  48. Vogelmann J.E. 1995. Assessment of forest fragmentation in southern New England using remote-sensing and geographic information-systems technology. Conservation Biology 9: 439–449.Google Scholar
  49. Wear D.N. and Bolstad P. 1998. Land-use changes in southern Appalachian landscapes: Spatial analysis and forecast evaluation. Ecosystems 1: 575–594.Google Scholar
  50. Wear D.N., Liu R., Foreman J.M. and Sheffield R.M. 1999. The effects of population growth on timber management and inventories in Virginia. Forest Ecology and Management 118: 107–115.Google Scholar
  51. Wear D.N., TurnerM.G. and Flamm R.O. 1996. Ecosystem management with multiple owners: Landscape dynamics in a southern Appalachian watershed. Ecological Applications 6: 1173–1188.Google Scholar
  52. White M.A. and Mladenoff D.J. 1994. Old-growth forest landscape transitions from pre-European settlement to present. Landscape Ecology 9: 191–205.Google Scholar
  53. Wiens J.A. 1989. Spatial scaling in ecology. Functional Ecology 3: 385–397.Google Scholar
  54. Wimberly M.C. 2002. Spatial simulation of historical landscape patterns in coastal forests of the Pacific Northwest. Canadian Journal of Forest Research 32: 1316–1328.Google Scholar
  55. Wimberly M.C. and Spies T.A. 2001. Influences of environment and disturbance on forest patterns in coastal Oregon watersheds. Ecology 82: 1443–1459.Google Scholar
  56. Wimberly M.C., Spies T.A., Long C.J. and Whitlock C. 2000. Simulating historical variability in the amount of old forests in the Oregon Coast Range.
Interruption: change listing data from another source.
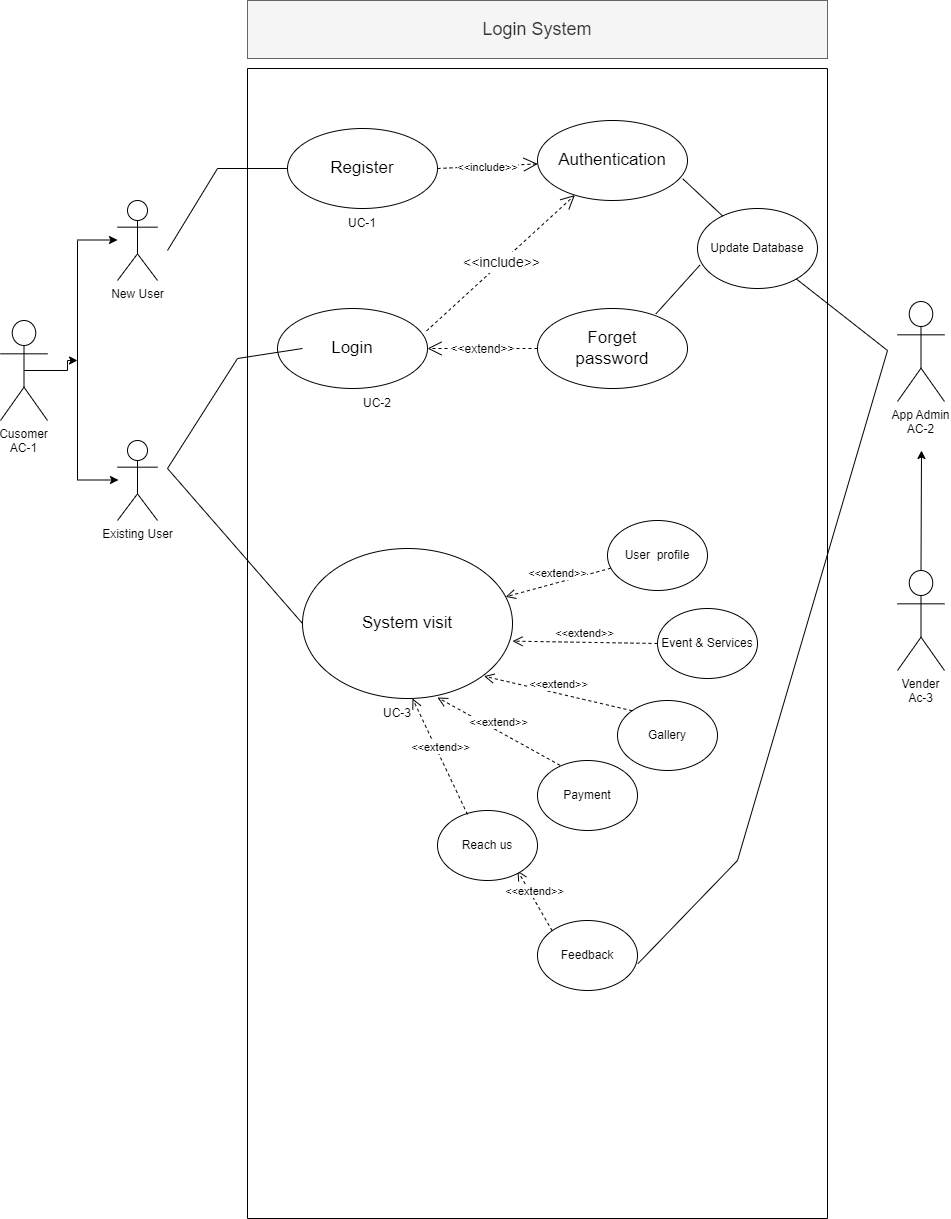
Above: Login_form.drawio.png in BhavishyaBhojwani/Event-Management-System (draw.io), before the change. Source tidied: cells renumbered, new cells last; positions are measured from the earlier drawing's top-left corner, leaving out a move shared by most shapes. Source of this version:
```xml
<mxGraphModel>
  <root>
    <mxCell id="0" />
    <mxCell id="1" parent="0" />
    <mxCell id="2" style="edgeStyle=orthogonalEdgeStyle;rounded=0;jettySize=auto;html=1;exitX=0.5;exitY=0.5;exitDx=0;exitDy=0;exitPerimeter=0;" parent="1" edge="1" source="3">
      <mxGeometry relative="1" as="geometry">
        <mxPoint x="77" y="360" as="targetPoint" />
      </mxGeometry>
    </mxCell>
    <mxCell id="3" value="Cusomer&#10;AC-1&#10;" style="shape=umlActor;verticalLabelPosition=bottom;verticalAlign=top;outlineConnect=0;" parent="1" vertex="1">
      <mxGeometry y="320" width="47" height="100" as="geometry" />
    </mxCell>
    <mxCell id="4" value="New User" style="shape=umlActor;verticalLabelPosition=bottom;verticalAlign=top;html=1;" parent="1" vertex="1">
      <mxGeometry x="117" y="200" width="40" height="80" as="geometry" />
    </mxCell>
    <mxCell id="5" value="Existing User" style="shape=umlActor;verticalLabelPosition=bottom;verticalAlign=top;html=1;" parent="1" vertex="1">
      <mxGeometry x="117" y="440" width="40" height="80" as="geometry" />
    </mxCell>
    <mxCell id="6" style="endArrow=none;html=1;rounded=0;" parent="1" edge="1">
      <mxGeometry relative="1" as="geometry">
        <mxPoint x="77" y="480" as="sourcePoint" />
        <mxPoint x="77" y="240" as="targetPoint" />
      </mxGeometry>
    </mxCell>
    <mxCell id="7" style="endArrow=classic;html=1;rounded=0;" parent="1" edge="1">
      <mxGeometry relative="1" as="geometry">
        <mxPoint x="77" y="239.5" as="sourcePoint" />
        <mxPoint x="117" y="239.5" as="targetPoint" />
      </mxGeometry>
    </mxCell>
    <mxCell id="8" style="endArrow=classic;html=1;rounded=0;" parent="1" edge="1">
      <mxGeometry relative="1" as="geometry">
        <mxPoint x="78" y="479.5" as="sourcePoint" />
        <mxPoint x="118" y="479.5" as="targetPoint" />
      </mxGeometry>
    </mxCell>
    <mxCell id="9" style="swimlane;whiteSpace=wrap;html=1;align=center;startSize=0;" parent="1" vertex="1">
      <mxGeometry x="247" y="68" width="580" height="1150" as="geometry" />
    </mxCell>
    <mxCell id="10" value="Register" style="ellipse;whiteSpace=wrap;html=1;fontSize=17;" parent="9" vertex="1">
      <mxGeometry x="40" y="60" width="150" height="80" as="geometry" />
    </mxCell>
    <mxCell id="11" value="Login" style="ellipse;whiteSpace=wrap;html=1;fontSize=17;" parent="9" vertex="1">
      <mxGeometry x="30" y="240" width="150" height="80" as="geometry" />
    </mxCell>
    <mxCell id="12" value="Authentication" style="ellipse;whiteSpace=wrap;html=1;fontSize=17;" parent="9" vertex="1">
      <mxGeometry x="290" y="52" width="150" height="80" as="geometry" />
    </mxCell>
    <mxCell id="13" value="Forget&lt;br&gt;password" style="ellipse;whiteSpace=wrap;html=1;fontSize=17;" parent="9" vertex="1">
      <mxGeometry x="290" y="240" width="150" height="80" as="geometry" />
    </mxCell>
    <mxCell id="14" value="&lt;font style=&quot;font-size: 14px;&quot;&gt;&amp;lt;&amp;lt;include&amp;gt;&amp;gt;&lt;/font&gt;" style="endArrow=open;endSize=12;dashed=1;html=1;rounded=0;fontSize=17;exitX=0.994;exitY=0.28;exitDx=0;exitDy=0;exitPerimeter=0;" parent="9" edge="1" source="11" target="12">
      <mxGeometry relative="1" as="geometry" />
    </mxCell>
    <mxCell id="15" value="&lt;font style=&quot;font-size: 11px;&quot;&gt;&amp;lt;&amp;lt;include&amp;gt;&amp;gt;&lt;/font&gt;" style="endArrow=open;endSize=12;dashed=1;html=1;rounded=0;fontSize=17;exitX=1;exitY=0.5;exitDx=0;exitDy=0;" parent="9" edge="1" source="10" target="12">
      <mxGeometry relative="1" as="geometry" />
    </mxCell>
    <mxCell id="16" value="&lt;font style=&quot;font-size: 12px;&quot;&gt;&amp;lt;&amp;lt;extend&amp;gt;&amp;gt;&lt;/font&gt;" style="endArrow=open;endSize=12;dashed=1;html=1;rounded=0;fontSize=17;entryX=1;entryY=0.5;entryDx=0;entryDy=0;exitX=0;exitY=0.5;exitDx=0;exitDy=0;" parent="9" edge="1" source="13" target="11">
      <mxGeometry relative="1" as="geometry" />
    </mxCell>
    <mxCell id="17" style="endArrow=none;html=1;rounded=0;fontSize=17;" parent="9" edge="1">
      <mxGeometry relative="1" as="geometry">
        <mxPoint x="-80" y="182" as="sourcePoint" />
        <mxPoint x="40" y="100" as="targetPoint" />
        <Array as="points">
          <mxPoint x="-30" y="100" />
        </Array>
      </mxGeometry>
    </mxCell>
    <mxCell id="18" style="endArrow=none;html=1;rounded=0;fontSize=17;exitX=0;exitY=0.5;exitDx=0;exitDy=0;" parent="9" edge="1" source="19">
      <mxGeometry relative="1" as="geometry">
        <mxPoint x="55" y="280" as="targetPoint" />
        <Array as="points">
          <mxPoint x="-80" y="400" />
          <mxPoint x="-10" y="290" />
        </Array>
      </mxGeometry>
    </mxCell>
    <mxCell id="19" value="System visit" style="ellipse;whiteSpace=wrap;html=1;fontSize=17;" parent="9" vertex="1">
      <mxGeometry x="55" y="480" width="210" height="150" as="geometry" />
    </mxCell>
    <mxCell id="20" style="endArrow=none;html=1;rounded=0;exitX=0;exitY=0.5;exitDx=0;exitDy=0;" parent="9" edge="1">
      <mxGeometry relative="1" as="geometry">
        <mxPoint x="56" y="555" as="sourcePoint" />
        <mxPoint x="56" y="555" as="targetPoint" />
      </mxGeometry>
    </mxCell>
    <mxCell id="21" value="&amp;lt;&amp;lt;extend&amp;gt;&amp;gt;" style="html=1;verticalAlign=bottom;endArrow=open;dashed=1;endSize=8;rounded=0;" parent="9" edge="1" source="22" target="19">
      <mxGeometry relative="1" as="geometry" />
    </mxCell>
    <mxCell id="22" value="User&amp;nbsp; profile" style="ellipse;whiteSpace=wrap;html=1;" parent="9" vertex="1">
      <mxGeometry x="360" y="452" width="100" height="70" as="geometry" />
    </mxCell>
    <mxCell id="23" value="Event &amp;amp; Services" style="ellipse;whiteSpace=wrap;html=1;" parent="9" vertex="1">
      <mxGeometry x="410" y="540" width="100" height="70" as="geometry" />
    </mxCell>
    <mxCell id="24" value="Gallery" style="ellipse;whiteSpace=wrap;html=1;" parent="9" vertex="1">
      <mxGeometry x="370" y="632" width="100" height="70" as="geometry" />
    </mxCell>
    <mxCell id="25" value="Payment" style="ellipse;whiteSpace=wrap;html=1;" parent="9" vertex="1">
      <mxGeometry x="290" y="692" width="100" height="70" as="geometry" />
    </mxCell>
    <mxCell id="26" value="&amp;lt;&amp;lt;extend&amp;gt;&amp;gt;" style="html=1;verticalAlign=bottom;endArrow=open;dashed=1;endSize=8;rounded=0;exitX=0;exitY=0.5;exitDx=0;exitDy=0;" parent="9" edge="1" source="23">
      <mxGeometry relative="1" as="geometry">
        <mxPoint x="265" y="572.6" as="targetPoint" />
      </mxGeometry>
    </mxCell>
    <mxCell id="27" value="&amp;lt;&amp;lt;extend&amp;gt;&amp;gt;" style="html=1;verticalAlign=bottom;endArrow=open;dashed=1;endSize=8;rounded=0;exitX=0;exitY=0;exitDx=0;exitDy=0;" parent="9" edge="1" source="24">
      <mxGeometry relative="1" as="geometry">
        <mxPoint x="236.5" y="607.6" as="targetPoint" />
      </mxGeometry>
    </mxCell>
    <mxCell id="28" value="&amp;lt;&amp;lt;extend&amp;gt;&amp;gt;" style="html=1;verticalAlign=bottom;endArrow=open;dashed=1;endSize=8;rounded=0;exitX=0.226;exitY=0.069;exitDx=0;exitDy=0;exitPerimeter=0;" parent="9" edge="1" source="25">
      <mxGeometry relative="1" as="geometry">
        <mxPoint x="190" y="629" as="targetPoint" />
      </mxGeometry>
    </mxCell>
    <mxCell id="29" value="Feedback" style="ellipse;whiteSpace=wrap;html=1;" parent="9" vertex="1">
      <mxGeometry x="290" y="852" width="100" height="70" as="geometry" />
    </mxCell>
    <mxCell id="30" value="&amp;lt;&amp;lt;extend&amp;gt;&amp;gt;" style="html=1;verticalAlign=bottom;endArrow=open;dashed=1;endSize=8;rounded=0;exitX=0;exitY=0;exitDx=0;exitDy=0;" parent="9" edge="1" source="29">
      <mxGeometry relative="1" as="geometry">
        <mxPoint x="270" y="802" as="targetPoint" />
      </mxGeometry>
    </mxCell>
    <mxCell id="31" value="UC-1" style="text;html=1;strokeColor=none;fillColor=none;align=center;verticalAlign=middle;whiteSpace=wrap;rounded=0;" parent="9" vertex="1">
      <mxGeometry x="85" y="140" width="60" height="30" as="geometry" />
    </mxCell>
    <mxCell id="32" value="UC-2" style="text;html=1;strokeColor=none;fillColor=none;align=center;verticalAlign=middle;whiteSpace=wrap;rounded=0;" parent="9" vertex="1">
      <mxGeometry x="100" y="320" width="60" height="30" as="geometry" />
    </mxCell>
    <mxCell id="33" value="UC-3" style="text;html=1;strokeColor=none;fillColor=none;align=center;verticalAlign=middle;whiteSpace=wrap;rounded=0;" parent="9" vertex="1">
      <mxGeometry x="120" y="630" width="60" height="30" as="geometry" />
    </mxCell>
    <mxCell id="34" value="Reach us" style="ellipse;whiteSpace=wrap;html=1;" parent="9" vertex="1">
      <mxGeometry x="190" y="742" width="100" height="70" as="geometry" />
    </mxCell>
    <mxCell id="35" value="&amp;lt;&amp;lt;extend&amp;gt;&amp;gt;" style="html=1;verticalAlign=bottom;endArrow=open;dashed=1;endSize=8;rounded=0;exitX=0.3;exitY=0.057;exitDx=0;exitDy=0;entryX=0.75;entryY=0;entryDx=0;entryDy=0;exitPerimeter=0;" parent="9" edge="1" source="34" target="33">
      <mxGeometry relative="1" as="geometry" />
    </mxCell>
    <mxCell id="36" value="Update Database" style="ellipse;whiteSpace=wrap;html=1;" parent="9" vertex="1">
      <mxGeometry x="450" y="140" width="120" height="80" as="geometry" />
    </mxCell>
    <mxCell id="37" style="endArrow=none;html=1;rounded=0;entryX=0.02;entryY=0.708;entryDx=0;entryDy=0;entryPerimeter=0;exitX=0.789;exitY=0.068;exitDx=0;exitDy=0;exitPerimeter=0;" parent="9" edge="1" source="13" target="36">
      <mxGeometry relative="1" as="geometry" />
    </mxCell>
    <mxCell id="38" style="endArrow=none;html=1;rounded=0;exitX=0.968;exitY=0.728;exitDx=0;exitDy=0;exitPerimeter=0;" parent="9" edge="1" source="12" target="36">
      <mxGeometry relative="1" as="geometry" />
    </mxCell>
    <mxCell id="39" value="App Admin&#10;AC-2" style="shape=umlActor;verticalLabelPosition=bottom;verticalAlign=top;" parent="1" vertex="1">
      <mxGeometry x="897" y="301" width="47" height="100" as="geometry" />
    </mxCell>
    <mxCell id="40" value="Vender&#10;Ac-3" style="shape=umlActor;verticalLabelPosition=bottom;verticalAlign=top;" parent="1" vertex="1">
      <mxGeometry x="897" y="570" width="47" height="100" as="geometry" />
    </mxCell>
    <mxCell id="41" style="endArrow=classic;html=1;rounded=0;exitX=0.5;exitY=0;exitDx=0;exitDy=0;exitPerimeter=0;" parent="1" edge="1">
      <mxGeometry relative="1" as="geometry">
        <mxPoint x="920.5" y="570" as="sourcePoint" />
        <mxPoint x="921" y="450" as="targetPoint" />
      </mxGeometry>
    </mxCell>
    <mxCell id="42" style="endArrow=none;html=1;rounded=0;exitX=1.004;exitY=0.617;exitDx=0;exitDy=0;exitPerimeter=0;" parent="1" edge="1" source="29">
      <mxGeometry relative="1" as="geometry">
        <mxPoint x="887" y="350" as="targetPoint" />
        <Array as="points">
          <mxPoint x="737" y="860" />
        </Array>
      </mxGeometry>
    </mxCell>
    <mxCell id="43" value="Login System" style="text;html=1;strokeColor=#666666;fillColor=#f5f5f5;align=center;verticalAlign=middle;whiteSpace=wrap;rounded=0;fontSize=18;fontColor=#333333;" parent="1" vertex="1">
      <mxGeometry x="247" width="580" height="58" as="geometry" />
    </mxCell>
    <mxCell id="44" style="endArrow=none;html=1;rounded=0;" parent="1" edge="1" source="36">
      <mxGeometry relative="1" as="geometry">
        <mxPoint x="887" y="350" as="targetPoint" />
      </mxGeometry>
    </mxCell>
  </root>
</mxGraphModel>
```
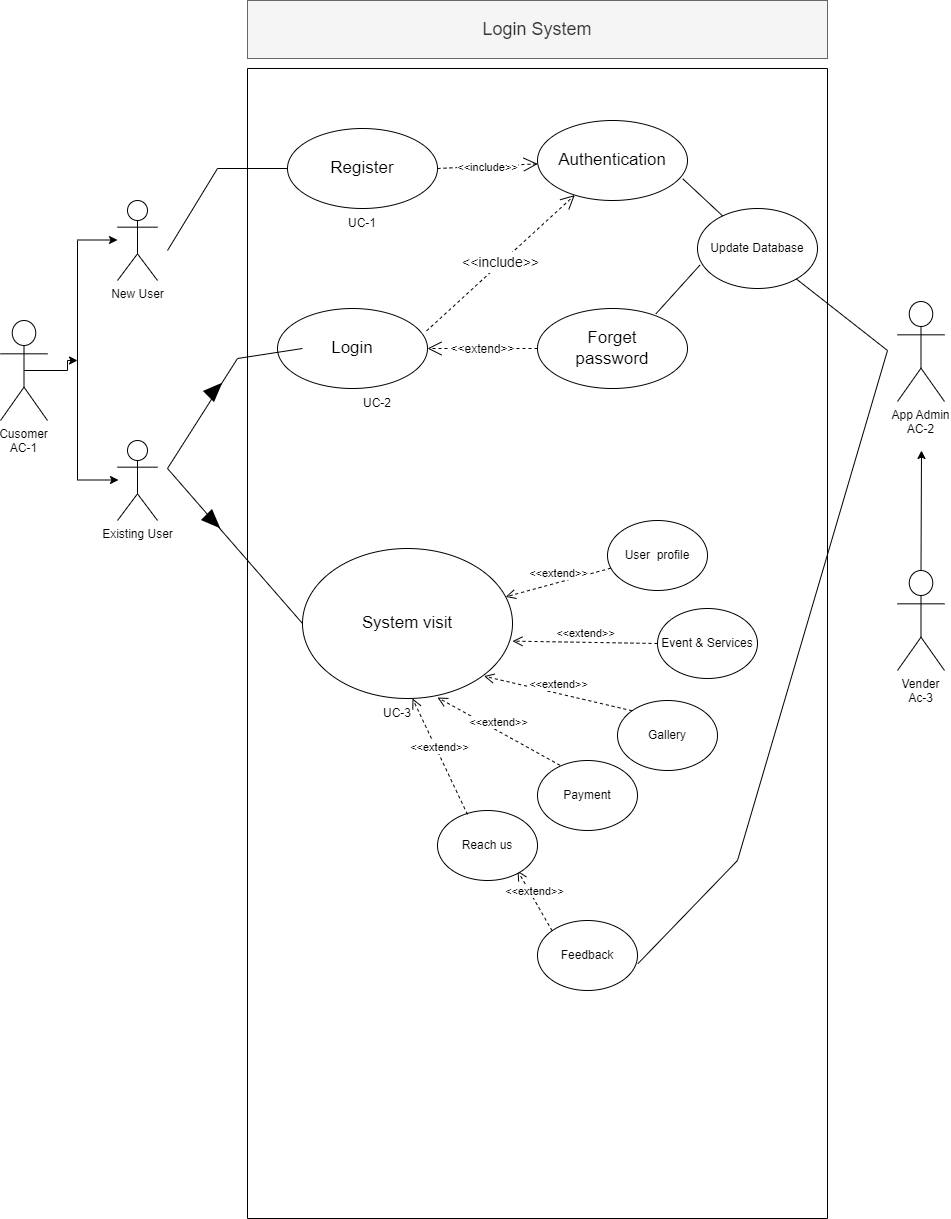
After the change.

Diff of the diagram source:
```diff
@@ -147,6 +147,12 @@
     <mxCell id="38" style="endArrow=none;html=1;rounded=0;exitX=0.968;exitY=0.728;exitDx=0;exitDy=0;exitPerimeter=0;" parent="9" edge="1" source="12" target="36">
       <mxGeometry relative="1" as="geometry" />
     </mxCell>
+    <mxCell id="45" style="shape=mxgraph.arrows2.wedgeArrow;html=1;startWidth=5.675675675675674;fillColor=strokeColor;defaultFillColor=invert;defaultGradientColor=invert;rounded=0;strokeWidth=3;fontSize=13;" parent="9" edge="1">
+      <mxGeometry relative="1" as="geometry">
+        <mxPoint x="-40" y="447" as="sourcePoint" />
+        <mxPoint x="-30" y="457" as="targetPoint" />
+      </mxGeometry>
+    </mxCell>
     <mxCell id="39" value="App Admin&#10;AC-2" style="shape=umlActor;verticalLabelPosition=bottom;verticalAlign=top;" parent="1" vertex="1">
       <mxGeometry x="897" y="301" width="47" height="100" as="geometry" />
     </mxCell>
@@ -175,5 +181,11 @@
         <mxPoint x="887" y="350" as="targetPoint" />
       </mxGeometry>
     </mxCell>
+    <mxCell id="46" style="shape=mxgraph.arrows2.wedgeArrow;html=1;startWidth=5.675675675675674;fillColor=strokeColor;defaultFillColor=invert;defaultGradientColor=invert;rounded=0;strokeWidth=3;fontSize=13;" parent="1" edge="1">
+      <mxGeometry relative="1" as="geometry">
+        <mxPoint x="209" y="395" as="sourcePoint" />
+        <mxPoint x="219" y="385" as="targetPoint" />
+      </mxGeometry>
+    </mxCell>
   </root>
 </mxGraphModel>
```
Conservation Biology 14: 167–180.Google Scholar
  57. With K.A. and Crist T.O. 1995. Critical thresholds in species responses to landscape structure. Ecology 76: 2446–2459.Google Scholar

Copyright information

© Kluwer Academic Publishers 2004

Authors and Affiliations

  • Michael C. Wimberly
    • 1
  • Janet L. Ohmann
    • 2
  1. 1.Warnell School of Forest ResourcesUniversity of GeorgiaAthensUSA (E-mail
  2. 2.Pacific Northwest Research StationUSDA Forest ServiceCorvallis

Personalised recommendations